* **WHAT YOU WILL DO**: Where a line below includes the word "height", copy that line.

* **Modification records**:
········

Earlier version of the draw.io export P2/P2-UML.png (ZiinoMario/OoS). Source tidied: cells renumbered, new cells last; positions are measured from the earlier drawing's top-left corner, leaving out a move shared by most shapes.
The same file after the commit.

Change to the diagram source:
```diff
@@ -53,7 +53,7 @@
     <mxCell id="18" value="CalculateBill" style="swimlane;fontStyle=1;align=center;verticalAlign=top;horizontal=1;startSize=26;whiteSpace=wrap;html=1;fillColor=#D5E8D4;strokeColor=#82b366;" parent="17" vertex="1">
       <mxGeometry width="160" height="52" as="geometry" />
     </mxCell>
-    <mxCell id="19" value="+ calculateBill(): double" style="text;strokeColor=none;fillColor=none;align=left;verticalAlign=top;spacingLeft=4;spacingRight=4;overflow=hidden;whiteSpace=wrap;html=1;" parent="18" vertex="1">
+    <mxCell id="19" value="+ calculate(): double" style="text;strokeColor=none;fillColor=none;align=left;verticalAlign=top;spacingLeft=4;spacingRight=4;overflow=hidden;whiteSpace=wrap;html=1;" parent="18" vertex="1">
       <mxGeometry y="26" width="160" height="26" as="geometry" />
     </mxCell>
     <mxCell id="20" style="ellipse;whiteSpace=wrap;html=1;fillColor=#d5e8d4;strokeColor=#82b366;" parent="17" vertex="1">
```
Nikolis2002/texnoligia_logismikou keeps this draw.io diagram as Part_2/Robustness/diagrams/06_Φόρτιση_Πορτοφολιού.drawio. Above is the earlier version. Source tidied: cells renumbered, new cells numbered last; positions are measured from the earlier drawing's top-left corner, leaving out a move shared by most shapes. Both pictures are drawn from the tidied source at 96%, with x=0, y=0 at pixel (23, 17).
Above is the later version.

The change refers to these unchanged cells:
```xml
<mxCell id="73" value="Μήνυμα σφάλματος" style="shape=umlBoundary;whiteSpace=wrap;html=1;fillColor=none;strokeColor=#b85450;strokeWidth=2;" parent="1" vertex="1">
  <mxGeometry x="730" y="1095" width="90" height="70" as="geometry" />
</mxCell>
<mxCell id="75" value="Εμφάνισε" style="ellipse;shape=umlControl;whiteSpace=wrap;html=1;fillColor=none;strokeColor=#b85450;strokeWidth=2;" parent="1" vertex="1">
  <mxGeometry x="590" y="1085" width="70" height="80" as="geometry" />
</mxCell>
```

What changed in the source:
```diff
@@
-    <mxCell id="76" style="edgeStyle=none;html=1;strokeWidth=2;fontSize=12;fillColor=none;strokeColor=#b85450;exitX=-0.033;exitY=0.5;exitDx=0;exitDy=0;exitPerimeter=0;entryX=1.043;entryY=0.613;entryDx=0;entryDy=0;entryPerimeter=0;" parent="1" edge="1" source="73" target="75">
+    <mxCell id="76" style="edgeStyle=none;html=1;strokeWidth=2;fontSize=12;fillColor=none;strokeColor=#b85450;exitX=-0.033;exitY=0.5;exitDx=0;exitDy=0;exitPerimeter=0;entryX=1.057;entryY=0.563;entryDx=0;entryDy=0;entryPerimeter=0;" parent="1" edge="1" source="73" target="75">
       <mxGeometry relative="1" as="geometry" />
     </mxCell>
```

········

* **ANSWER BELOW**:
       <mxGeometry width="160" height="52" as="geometry" />
       <mxGeometry y="26" width="160" height="26" as="geometry" />
  <mxGeometry x="730" y="1095" width="90" height="70" as="geometry" />
  <mxGeometry x="590" y="1085" width="70" height="80" as="geometry" />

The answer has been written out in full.